**Assignment**
Count how many lines below include the string "padding", and give that number without anything else.

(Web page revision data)
= Beginning of Section =

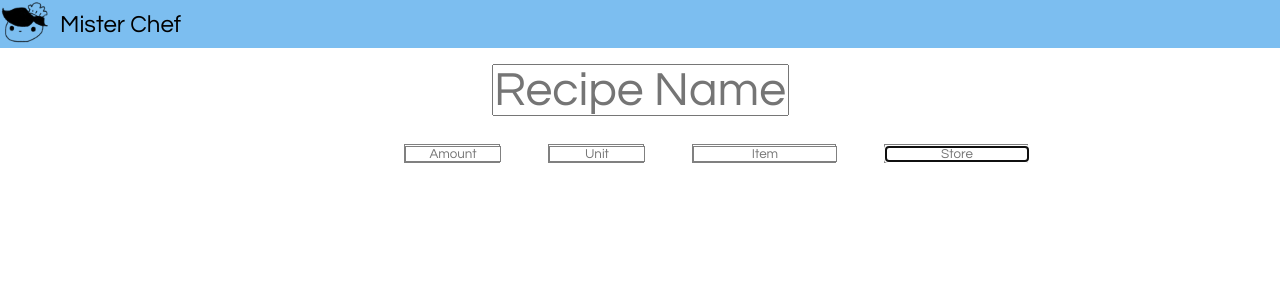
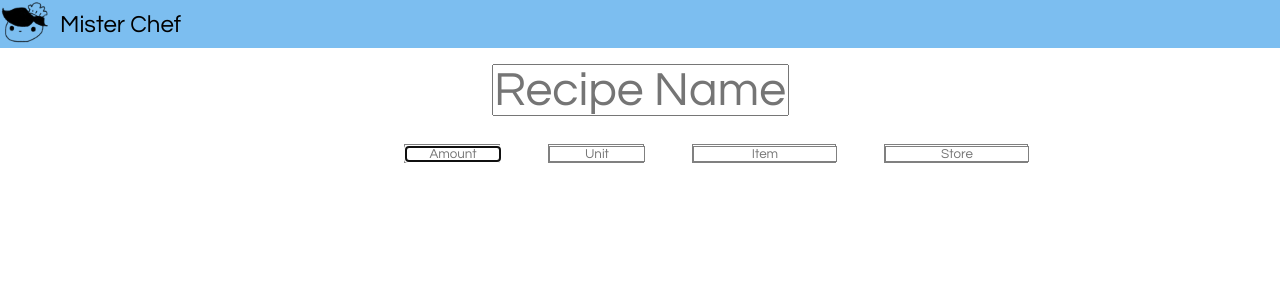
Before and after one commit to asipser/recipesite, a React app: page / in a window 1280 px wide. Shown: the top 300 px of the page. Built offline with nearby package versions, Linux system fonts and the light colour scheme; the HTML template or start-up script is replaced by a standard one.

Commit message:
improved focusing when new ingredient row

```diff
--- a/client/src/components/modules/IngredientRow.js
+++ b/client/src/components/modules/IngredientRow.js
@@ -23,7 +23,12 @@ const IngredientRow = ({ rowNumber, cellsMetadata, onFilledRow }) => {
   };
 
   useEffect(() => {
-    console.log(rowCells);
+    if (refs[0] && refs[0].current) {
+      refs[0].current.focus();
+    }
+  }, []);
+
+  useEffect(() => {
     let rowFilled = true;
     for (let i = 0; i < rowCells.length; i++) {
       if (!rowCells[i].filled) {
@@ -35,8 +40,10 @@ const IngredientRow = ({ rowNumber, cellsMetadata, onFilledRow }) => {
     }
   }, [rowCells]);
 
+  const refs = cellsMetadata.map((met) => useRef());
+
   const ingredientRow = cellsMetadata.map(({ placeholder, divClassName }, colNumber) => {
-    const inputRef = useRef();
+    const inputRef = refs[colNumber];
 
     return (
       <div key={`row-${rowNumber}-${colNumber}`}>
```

= End of Section =
= Beginning of Section =

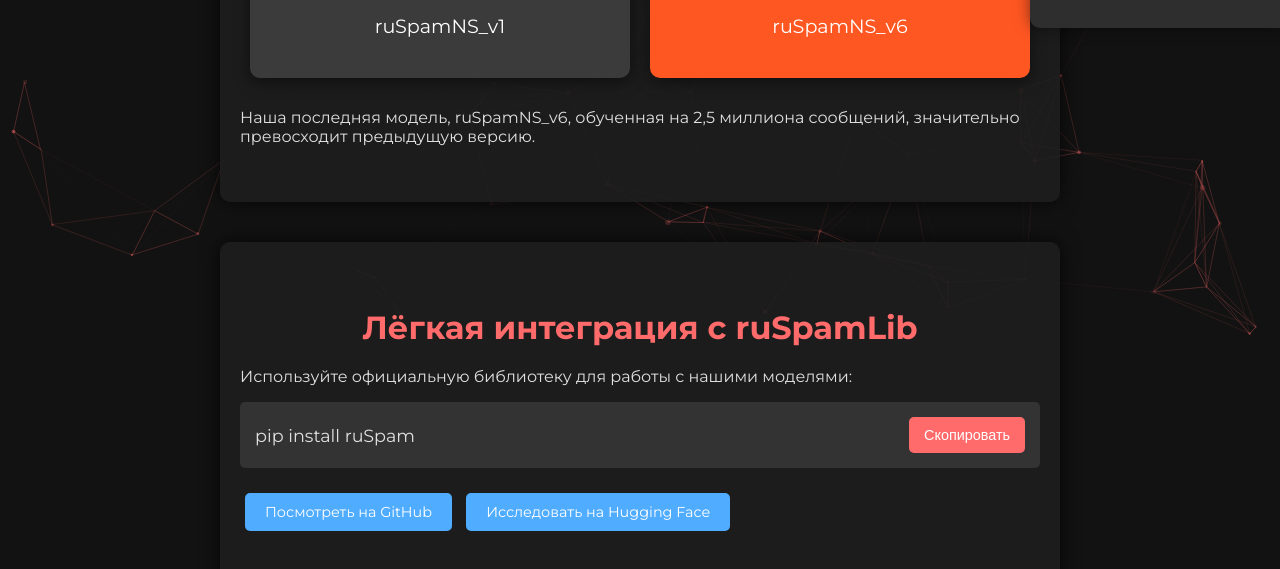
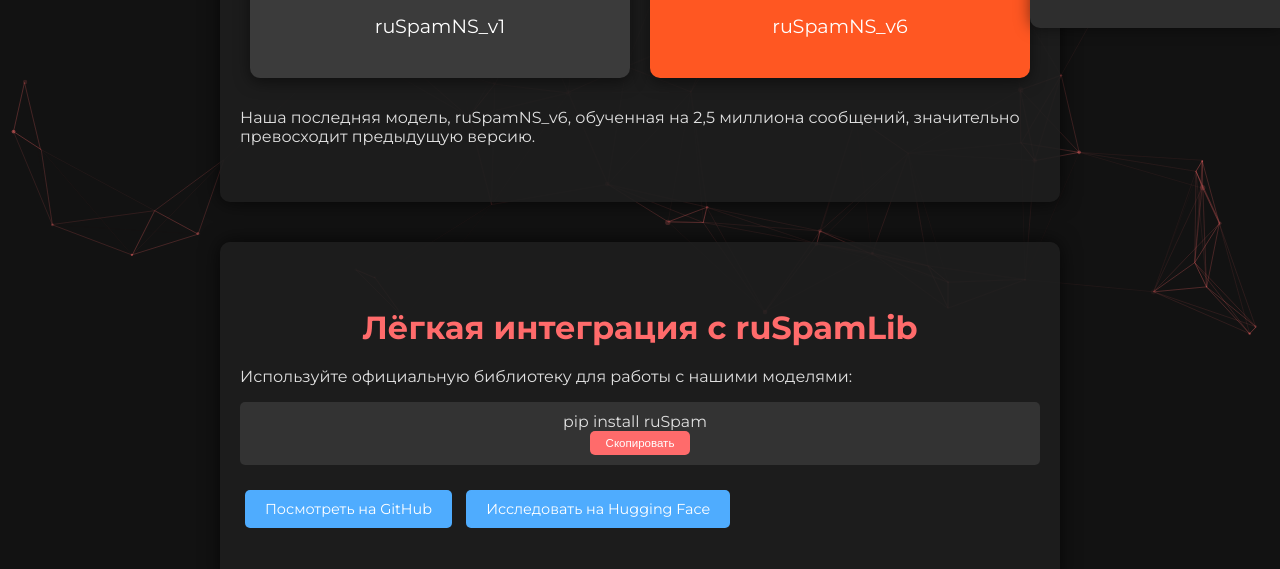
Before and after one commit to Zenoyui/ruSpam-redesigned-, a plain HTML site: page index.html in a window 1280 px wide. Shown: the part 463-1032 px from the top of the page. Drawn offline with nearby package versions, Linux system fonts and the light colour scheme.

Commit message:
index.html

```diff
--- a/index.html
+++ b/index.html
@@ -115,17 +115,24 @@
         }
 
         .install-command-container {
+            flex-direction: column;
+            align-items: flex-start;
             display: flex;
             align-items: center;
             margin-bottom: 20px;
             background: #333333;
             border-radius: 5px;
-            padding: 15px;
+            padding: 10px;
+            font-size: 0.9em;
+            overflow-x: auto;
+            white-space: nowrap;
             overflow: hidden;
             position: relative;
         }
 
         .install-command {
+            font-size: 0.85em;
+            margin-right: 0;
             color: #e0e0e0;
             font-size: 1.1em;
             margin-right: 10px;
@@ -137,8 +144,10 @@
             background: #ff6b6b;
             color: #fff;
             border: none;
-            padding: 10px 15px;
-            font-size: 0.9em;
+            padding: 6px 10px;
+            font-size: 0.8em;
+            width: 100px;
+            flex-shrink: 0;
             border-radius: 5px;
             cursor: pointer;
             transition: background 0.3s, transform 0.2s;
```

= End of Section =

**Exercise answer**
4